In addition to planning the big Thursday meal, plan ahead for Wednesday night dinner. Easy ideas might include sandwiches and fruit, a nacho bar, or grabbing some chili from the freezer. That way, you won’t end up spending too much money ordering takeout because you forgot everyone needs to eat on Wednesday too.
Cook What You Know
Reduce stress for yourself by only cooking tried-and-true recipes; Thanksgiving is not the time to go out on a limb and attempt foods you’ve never cooked before. If you’re not familiar with the best way to make a Thanksgiving staple, such as stuffing, ask someone else to bring it so you can pour your energy into making what you do know.
Make A Schedule
There’s only so much space on your stovetop and in the oven, so before you start cooking, make a schedule that details what you’ll cook when.
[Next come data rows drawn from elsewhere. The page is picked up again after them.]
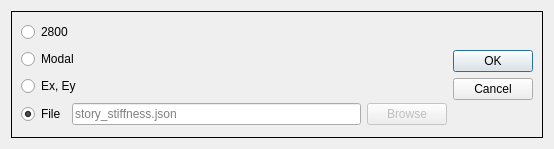
ebrahimraeyat/civilTools, file applications/cfactor/widgets/show_siffness_story_way.ui: the form before one commit.
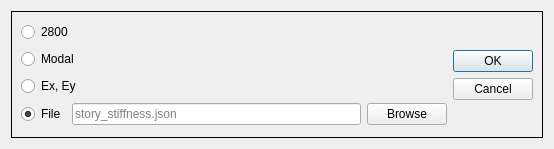
The form after the commit.

```diff
--- a/applications/cfactor/widgets/show_siffness_story_way.ui
+++ b/applications/cfactor/widgets/show_siffness_story_way.ui
@@ -96,7 +96,7 @@
             <item>
              <widget class="QPushButton" name="browse_push_button">
               <property name="enabled">
-               <bool>false</bool>
+               <bool>true</bool>
               </property>
               <property name="text">
                <string>Browse</string>
```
Remember, many things can be cooked in advance—the day before, or even a few days before. For the dishes that need to happen Thanksgiving morning, like the turkey and any last-minute sides, consider cooking the turkey first and then reheating any pre-made sides.
Don’t wait until the last minute to do your Thanksgiving shopping — not only do grocery stores get more and more crowded as the holiday approaches, but the stores tend to jack up prices for desperate shoppers, too. Weeks before Thanksgiving, make an extensive grocery list and then let it sit for a few days in case any other needed items come to mind; in addition to food, think about whether you need any items such as a roasting pan for the turkey or pie tins.
Once you’ve finalized your list, do whatever you have to do to get to the store well before the holiday, even if that means shopping on your lunch break from work or dropping the kids off at a friend’s house so you can pick out your ingredients in peace.
Yes, you’ll want to clean your house before the guests start coming—but don’t feel like you have to deep clean every square foot of your home. Instead, think about the high-trafficked areas (such as the bathroom) and focus on those. This will save you time that you can invest into cooking instead. Many cleaning tasks can also be outsourced to your children if they’re bored during their break from school. Remember to build in time to clean after the holiday, too; besides the mountain of dishes in the sink, you may need to vacuum up dirt that was tracked in or change the sheets in the guest bedroom.
Don’t be afraid to delegate—you won’t survive unless you do. Ahead of time, ask your extended family what side dishes they’d like to bring so you don’t have to worry about cooking everything. If you have people in town ahead of the holiday, ask for their help cleaning and setting up tables and centerpieces; working side-by-side can be a good chance to catch up with family you haven’t seen all year. And the day of the meal, put any energetic kids who are around to work setting the table before you eat or washing the dishes after. Normally, people are more than happy to help out—you just have to ask.
Start A New Tradition
Hosting Thanksgiving for the first time can be a scary prospect, but it doesn’t have to be. To add an element of fun to your preparation, consider starting a new Thanksgiving tradition for your family—perhaps this could be eating pie for breakfast, going for a hike after the meal, or writing letters to each other with the things you’re thankful for about the other person. Focus on making sure everyone who enters your home feels loved and your first Thanksgiving will go off without a hitch. #